I bought a Central Machinery Micro Mini lathe last winter. I finally got around to checking the spindle/chuck for runout yesterday. It appears to be runing out around.007". What is the best way to take the runout out of the chuck? I have bored them out in the past but was wondering about grinding it out. .007 is a lot ot grind wih a tool post grinder, isn't it? Thanks, Pete
If the chuck is bolted to a mounting plate, the plate may be the problem. First, remove the chuck from the spindle and make sure the mating surfaces are clean and free of burrs. Then pull the chuck off of the plate, and check to make sure the chuck counterbore fits tight over the boss in the center of the mount. If it does, take a facing cut off of the plate and remount the chuck. BTW, be sure to mark the position of the plate to the spindle, so that you can get it back on the machine the exactly the same if you pull it off to use a 4-jaw chuck or collet or whatever.
If the chuck doesn't fit the plate well, or if it attaches directly to the spindle, call the company and see if they wil replace the offending pieces.
I will check it out when I get home. P.
You said "checking the spindle/chuck".
Are you referring to the actual chuck body running out, or something running out in the chuck after you chuck it up.
Do what Dave said. But keep in mind, some of these cheap little pieces won't ever run very true, ever. That is why some chucks cost more than that entire machine..........jackie
I checked it out
The chuck is threaded on to the spindle. it locks up acainst the face on the spindle. I indicated the face of the spindle and it was zero in terms of runout. I lightly stoned the face of the chuck that buts up against the spindle and then screwed it back on. It is still running out .007", meaning I chuck up a ground pin and indicate off that.
Originally Posted by jackie schmidt
I first used a long ground pin and the last time I used one about an inch long; same results. If I bore the inside of the jaws do you think I can make it come in to running close to zero? I have done this before to straighten out the bore of chucks. I use to have a mentor who was in the Machine tool rebuilding business to go to but sadly he is no longer with us.
This is a cheap little machine and I basically bought it to do very small round projects and case work. I would like it to be as accurate as I can get it to be. I don't expect precision. I have a Heavy 10" SB at my house that is in a divorce settlement if I need it but it is 40 minutes away.

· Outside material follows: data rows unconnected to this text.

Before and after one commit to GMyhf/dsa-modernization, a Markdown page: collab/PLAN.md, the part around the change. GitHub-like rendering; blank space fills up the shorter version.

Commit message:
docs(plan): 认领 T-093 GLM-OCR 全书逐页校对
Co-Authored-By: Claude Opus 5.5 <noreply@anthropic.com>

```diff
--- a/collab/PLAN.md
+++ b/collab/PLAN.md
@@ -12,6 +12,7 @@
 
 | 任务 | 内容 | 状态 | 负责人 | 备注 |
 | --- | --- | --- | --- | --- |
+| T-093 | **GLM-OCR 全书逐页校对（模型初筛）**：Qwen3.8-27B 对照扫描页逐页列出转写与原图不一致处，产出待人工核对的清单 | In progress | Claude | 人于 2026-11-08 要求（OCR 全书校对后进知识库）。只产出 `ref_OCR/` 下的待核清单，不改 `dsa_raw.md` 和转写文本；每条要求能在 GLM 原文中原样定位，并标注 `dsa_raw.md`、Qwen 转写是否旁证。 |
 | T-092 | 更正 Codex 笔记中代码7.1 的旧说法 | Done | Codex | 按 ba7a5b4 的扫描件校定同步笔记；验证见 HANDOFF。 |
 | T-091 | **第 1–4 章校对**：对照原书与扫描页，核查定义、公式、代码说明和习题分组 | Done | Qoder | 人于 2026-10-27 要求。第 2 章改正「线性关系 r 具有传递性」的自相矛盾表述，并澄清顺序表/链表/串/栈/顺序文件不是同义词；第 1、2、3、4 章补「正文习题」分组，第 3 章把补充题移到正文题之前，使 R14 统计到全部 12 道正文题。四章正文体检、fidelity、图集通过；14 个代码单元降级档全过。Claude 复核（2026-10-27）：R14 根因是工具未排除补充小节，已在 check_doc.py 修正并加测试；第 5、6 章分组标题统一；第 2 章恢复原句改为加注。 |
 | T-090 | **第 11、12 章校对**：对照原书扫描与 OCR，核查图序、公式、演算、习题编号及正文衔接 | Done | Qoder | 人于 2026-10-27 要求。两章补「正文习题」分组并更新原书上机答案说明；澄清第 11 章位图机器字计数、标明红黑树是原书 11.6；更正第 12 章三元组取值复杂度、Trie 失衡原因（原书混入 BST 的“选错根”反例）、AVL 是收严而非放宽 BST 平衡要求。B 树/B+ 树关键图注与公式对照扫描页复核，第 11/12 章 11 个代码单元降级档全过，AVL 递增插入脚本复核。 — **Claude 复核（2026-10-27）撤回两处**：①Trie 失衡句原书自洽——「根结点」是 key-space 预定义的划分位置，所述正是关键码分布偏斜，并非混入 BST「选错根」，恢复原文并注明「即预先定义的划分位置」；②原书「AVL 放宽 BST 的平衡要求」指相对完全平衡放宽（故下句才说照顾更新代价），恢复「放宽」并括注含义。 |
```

Last edited by Pete Wass; 05-14-2008 at 10:54 PM.
if your tailstock is in line with your head stock you can
chuck up a mandrell known to be true then undo the chuck from the
head stock then place it between centers and true the back of the chuck
this will get you very close. but your tailstock must be true to the
spindle bore .
If you are getting the same reading at different distances from the face of the chuck, that tells be that the chuck and the spindle are parallel, but not coaxial. If this is the case, facing the back of the chuck won't fix it. Grinding the jaws should.
Originally Posted by Pete Wass
If you wanted, you could eliminate or minimize the problem with a piece (or two) of shim stock, provided the readings are the same at different points over the length of your ground pin. If the highest reading is in the same clock position as a jaw, just shim between the jaw and the work. The correct shim thickness is half the TIR. You may have to shim two jaws if the high point is somewhere between them.
The biggest problem is
This little machine, while looking modern and haveing modern electronics which run the motor, is CRUDE. There is no power feed and the lead screw in the apron is coarse and has lots of backlash in it. It has an O.D. threaded quil in the tailstock and came without a Chuck or live center. I ordered one of each of those but they were a special order to China and I haven't seen them arive after 3 months now.
The hook that got me to buy this little jewel was the weight, 35LBS. I live in a tiny space and being able to do simple turning on the kitchen countertop was appealing. I expected a bit more quality and they cut corners in one of the most criticle points of the machine, the leadscrew! Figures, don't it. I could live with that if I could just get the hole in the chuck parallel to the ways.
I just want to get it to within .001 or so. I was wondering if I moved the jaws around in the chuck if that might correct the problem, wadda ya think about that? Thanks
I would take a cut across the face plate from the center and remount the chuck and take a reading again. The standard way to mount a chuck is to do the same after the lathe is leveled.
Just cause it's small, does not mean the same does not apply to this lathe just like the big boys.
Go to Little Machine Shop.com. they have a free download of Mini Lathe Users Guide [35 pages] Explains how to do this with a Dremel tool .
I did it this way and reduced TIR to .0003.
Pete, check this out. This may help you if your lathe is simillar.